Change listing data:

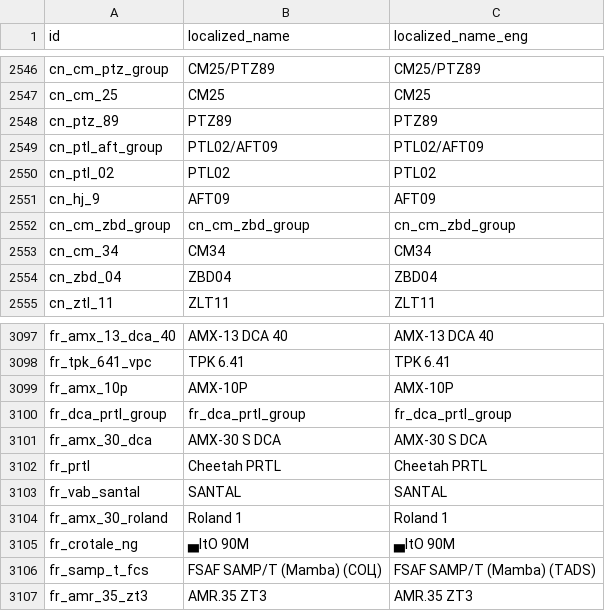
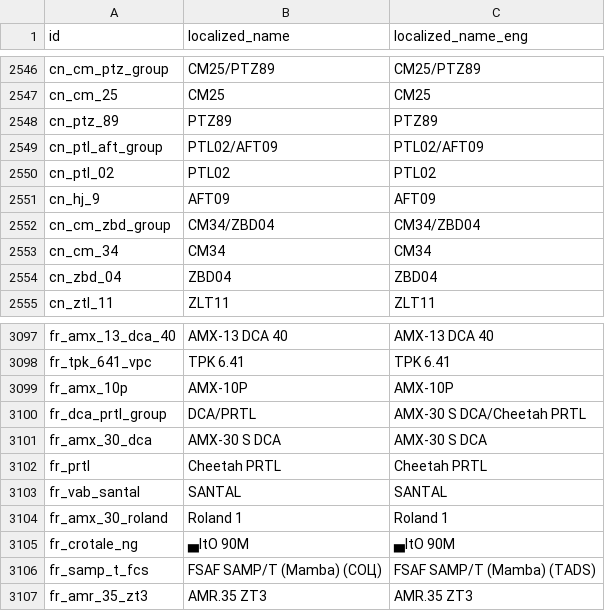
Before and after one commit to Muxomor/wt_datamine_parser_py, a CSV file: localization.csv, drawn as a sheet; only a part is shown, gaps mark what is left out.

```diff
--- a/localization.csv
+++ b/localization.csv
@@ -2551,3 +2551,3 @@ cn_ptl_02,PTL02,PTL02
 cn_hj_9,AFT09,AFT09
-cn_cm_zbd_group,cn_cm_zbd_group,cn_cm_zbd_group
+cn_cm_zbd_group,CM34/ZBD04,CM34/ZBD04
 cn_cm_34,CM34,CM34
@@ -3099,3 +3099,3 @@ fr_tpk_641_vpc,TPK 6.41,TPK 6.41
 fr_amx_10p,AMX-10P,AMX-10P
-fr_dca_prtl_group,fr_dca_prtl_group,fr_dca_prtl_group
+fr_dca_prtl_group,DCA/PRTL,AMX-30 S DCA/Cheetah PRTL
 fr_amx_30_dca,AMX-30 S DCA,AMX-30 S DCA
```
Also changed, not shown: vehicles_merged.csv, 4 other files.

**Aim of the exercise:**
Determine the count of lines in the data that contain the string "localization", and reply with that count alone.

**Answer:**
3